Barbara Herts, EWMH Programme Consultant
Sue Robertson, Associate Director for Strategic Commissioning, Surrey Heartlands
Dave Hill, Executive Director – Children, Families, Lifelong Learning and Culture
Mary Lewis, Cabinet Member for Children, Young People & Families
Key points raised during the discussion:
1. The witnesses introduced the report and provided Members with a brief summary. It was noted that Child and Adolescent Mental Health Services (CAMHS) were centralised around the early identification and treatment for mental health needs and that there was a focus on providing support to young people to prevent the need for life-long use of support services.

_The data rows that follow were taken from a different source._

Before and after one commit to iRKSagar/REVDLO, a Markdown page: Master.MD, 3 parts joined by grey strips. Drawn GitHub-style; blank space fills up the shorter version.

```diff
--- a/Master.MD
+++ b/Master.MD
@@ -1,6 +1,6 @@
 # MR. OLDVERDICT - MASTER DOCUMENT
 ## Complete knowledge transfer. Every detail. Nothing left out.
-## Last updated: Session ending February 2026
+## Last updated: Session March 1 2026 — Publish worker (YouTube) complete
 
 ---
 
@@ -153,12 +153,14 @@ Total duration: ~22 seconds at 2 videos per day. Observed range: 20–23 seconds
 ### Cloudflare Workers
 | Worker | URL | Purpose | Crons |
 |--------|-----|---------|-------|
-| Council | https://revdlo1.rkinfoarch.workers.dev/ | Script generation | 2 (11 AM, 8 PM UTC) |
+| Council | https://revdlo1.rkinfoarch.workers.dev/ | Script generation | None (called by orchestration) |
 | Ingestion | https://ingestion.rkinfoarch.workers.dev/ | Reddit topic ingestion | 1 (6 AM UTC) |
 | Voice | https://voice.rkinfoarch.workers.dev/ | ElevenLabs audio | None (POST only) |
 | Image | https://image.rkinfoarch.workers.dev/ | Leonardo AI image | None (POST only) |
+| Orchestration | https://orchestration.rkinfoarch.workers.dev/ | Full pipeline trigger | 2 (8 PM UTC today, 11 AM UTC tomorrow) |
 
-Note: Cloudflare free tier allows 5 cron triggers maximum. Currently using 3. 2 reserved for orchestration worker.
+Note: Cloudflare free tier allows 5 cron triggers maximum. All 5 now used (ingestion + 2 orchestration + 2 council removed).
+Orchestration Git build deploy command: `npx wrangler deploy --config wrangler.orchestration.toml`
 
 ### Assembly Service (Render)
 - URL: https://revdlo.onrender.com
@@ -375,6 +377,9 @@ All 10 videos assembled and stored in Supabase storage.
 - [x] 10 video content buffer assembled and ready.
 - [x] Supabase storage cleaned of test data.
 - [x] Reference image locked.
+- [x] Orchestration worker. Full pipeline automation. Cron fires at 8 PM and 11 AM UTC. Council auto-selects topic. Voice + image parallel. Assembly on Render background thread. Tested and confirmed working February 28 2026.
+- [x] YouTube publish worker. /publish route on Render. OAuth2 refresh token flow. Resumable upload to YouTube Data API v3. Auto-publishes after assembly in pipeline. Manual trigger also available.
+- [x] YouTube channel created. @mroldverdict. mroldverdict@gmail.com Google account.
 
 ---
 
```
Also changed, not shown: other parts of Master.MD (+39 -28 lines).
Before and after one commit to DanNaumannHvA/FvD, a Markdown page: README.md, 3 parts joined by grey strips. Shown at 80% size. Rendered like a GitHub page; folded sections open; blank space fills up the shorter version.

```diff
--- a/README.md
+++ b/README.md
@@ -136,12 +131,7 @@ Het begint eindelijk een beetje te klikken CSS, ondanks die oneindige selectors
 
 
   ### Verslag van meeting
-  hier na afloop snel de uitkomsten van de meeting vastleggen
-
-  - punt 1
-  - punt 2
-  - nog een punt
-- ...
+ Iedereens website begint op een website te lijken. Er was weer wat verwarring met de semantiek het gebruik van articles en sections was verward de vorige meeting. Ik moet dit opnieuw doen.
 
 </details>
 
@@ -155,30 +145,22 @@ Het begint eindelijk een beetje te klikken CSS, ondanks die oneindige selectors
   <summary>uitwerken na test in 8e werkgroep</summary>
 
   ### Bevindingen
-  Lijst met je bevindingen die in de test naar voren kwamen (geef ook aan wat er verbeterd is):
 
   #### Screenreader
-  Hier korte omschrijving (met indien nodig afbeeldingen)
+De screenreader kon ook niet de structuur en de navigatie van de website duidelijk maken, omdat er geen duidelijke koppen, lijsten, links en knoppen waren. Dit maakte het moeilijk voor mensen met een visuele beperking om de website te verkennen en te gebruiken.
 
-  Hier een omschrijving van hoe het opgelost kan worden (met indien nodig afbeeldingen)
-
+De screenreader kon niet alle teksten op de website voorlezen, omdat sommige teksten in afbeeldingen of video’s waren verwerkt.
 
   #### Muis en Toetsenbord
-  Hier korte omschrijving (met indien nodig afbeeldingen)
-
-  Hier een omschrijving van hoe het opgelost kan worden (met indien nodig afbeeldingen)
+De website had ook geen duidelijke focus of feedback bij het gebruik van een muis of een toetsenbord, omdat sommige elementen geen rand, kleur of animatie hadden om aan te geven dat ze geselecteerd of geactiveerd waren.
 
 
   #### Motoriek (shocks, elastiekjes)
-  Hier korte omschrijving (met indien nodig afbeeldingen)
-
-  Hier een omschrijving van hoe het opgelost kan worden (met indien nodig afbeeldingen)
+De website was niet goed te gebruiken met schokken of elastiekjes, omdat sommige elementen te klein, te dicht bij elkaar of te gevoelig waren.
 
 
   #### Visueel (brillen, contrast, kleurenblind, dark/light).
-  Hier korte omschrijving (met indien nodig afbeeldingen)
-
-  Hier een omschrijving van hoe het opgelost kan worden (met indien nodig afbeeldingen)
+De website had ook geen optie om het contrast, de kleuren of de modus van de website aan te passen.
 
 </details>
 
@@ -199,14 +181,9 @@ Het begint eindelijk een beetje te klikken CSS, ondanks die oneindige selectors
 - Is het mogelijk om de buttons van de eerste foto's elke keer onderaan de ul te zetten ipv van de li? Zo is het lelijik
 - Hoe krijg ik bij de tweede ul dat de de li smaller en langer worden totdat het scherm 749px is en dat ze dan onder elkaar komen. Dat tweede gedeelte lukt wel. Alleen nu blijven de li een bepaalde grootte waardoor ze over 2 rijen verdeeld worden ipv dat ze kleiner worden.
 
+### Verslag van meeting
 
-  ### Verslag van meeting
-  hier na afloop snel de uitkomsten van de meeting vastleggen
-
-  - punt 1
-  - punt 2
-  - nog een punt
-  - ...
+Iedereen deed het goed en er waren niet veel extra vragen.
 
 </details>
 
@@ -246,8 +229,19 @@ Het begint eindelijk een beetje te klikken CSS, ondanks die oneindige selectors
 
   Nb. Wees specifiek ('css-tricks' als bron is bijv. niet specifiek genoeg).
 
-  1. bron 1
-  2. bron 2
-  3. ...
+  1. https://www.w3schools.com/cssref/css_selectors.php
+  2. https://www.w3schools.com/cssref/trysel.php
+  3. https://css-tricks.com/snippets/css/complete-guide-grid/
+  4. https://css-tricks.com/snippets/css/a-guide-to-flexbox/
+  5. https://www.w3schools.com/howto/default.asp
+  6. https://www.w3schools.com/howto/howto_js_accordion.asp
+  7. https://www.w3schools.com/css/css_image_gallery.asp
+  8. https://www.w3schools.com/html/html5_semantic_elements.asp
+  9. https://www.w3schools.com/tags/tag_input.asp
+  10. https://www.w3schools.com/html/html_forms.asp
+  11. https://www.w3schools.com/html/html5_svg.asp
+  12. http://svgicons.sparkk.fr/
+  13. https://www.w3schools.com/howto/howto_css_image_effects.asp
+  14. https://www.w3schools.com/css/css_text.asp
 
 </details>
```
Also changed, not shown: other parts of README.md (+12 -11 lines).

2. Members requested further information on how the transformation would impact service users who currently receive support. Further to this, Members also asked what was being done to address issues related to waiting times and the impact that they have on young people. Witnesses highlighted that, within different parts of the CAMHS service, there were a number of areas with almost no waiting times and that met national standards. This included services such as the eating disorder service and learning disability service. It was further noted that there had been waiting times for the ‘one stop’ service which were being addressed as part of the transformation programme. In regards to the waiting times outlined in page 29 of the agenda, witnesses stated that there was an improvement plan is place for the Surrey and Boarders NHS Trust.
3. Witnesses confirmed that the specialist CAMHS contract, which was jointly commissioned by the six Clinical Commissioning Groups (CCGs) in Surrey, was also part of the transformation programme. When questioned on the value of each contract, witnesses confirmed that the CAMHS contract jointly commissioned by the Council and the six CCGs was £5.2m and the specialist CAMHS contract was valued at £7.9m. It was further confirmed that the transformational funding was £2.9m for the whole service.
4. Members requested further information on the risks associated with the transformation. Witnesses explained that the biggest identified risks were related to getting the transformation underway and being able to evidence significant change as the programme moves on.
5. Members questioned whether the transformation would take longer than two years and if mitigations were in place to address this. In response, witnesses explained that the timeline was set and that the contract would be recommissioned in April 2021. The interim stage before this was focused on identifying as much information and learning as possible.
6. When discussing the current backlog in the service, witnesses confirmed that there was ongoing work to address those waiting for support. Members noted that people who require urgent support would not be placed on a waiting list and would be supported as soon as possible.
7. Members noted that every parent of a child on the waiting lists for assessment and treatment had been contacted with information about the services to be provided.
8. The Committee requested information on how young people were engaged with to help shape the service. Witnesses explained that there was a large Rights and Participation Team which influenced service delivery. The CAMHS Youth Advisors, who were usually former users of CAMHS services, would actively engage with various aspects of service design including appointments, commissioning and contract quality review meetings.
9. Members stated that it would be important to apply sufficient resource to the accelerator sites in order to assure they were fit for purpose.
10. Members sort further information on THRIVE. Witnesses explained that THRIVE was a conceptual framework which promoted a culture change which allowed young people to thrive. THRIVE was recognised nationally and concentrated on having conversations with young people to support them or direct them towards self-help opportunities.
11. When discussing accelerator sites, the Committee noted that teachers and youth workers would become more involved with supporting young people’s needs related to mental health. Members felt it was important to ensure members of staff had access to a training offer related to emotional wellbeing and mental health needs to ensure they had the tools to help young people.
The Children, Families, Lifelong Learning and Culture Select Committee: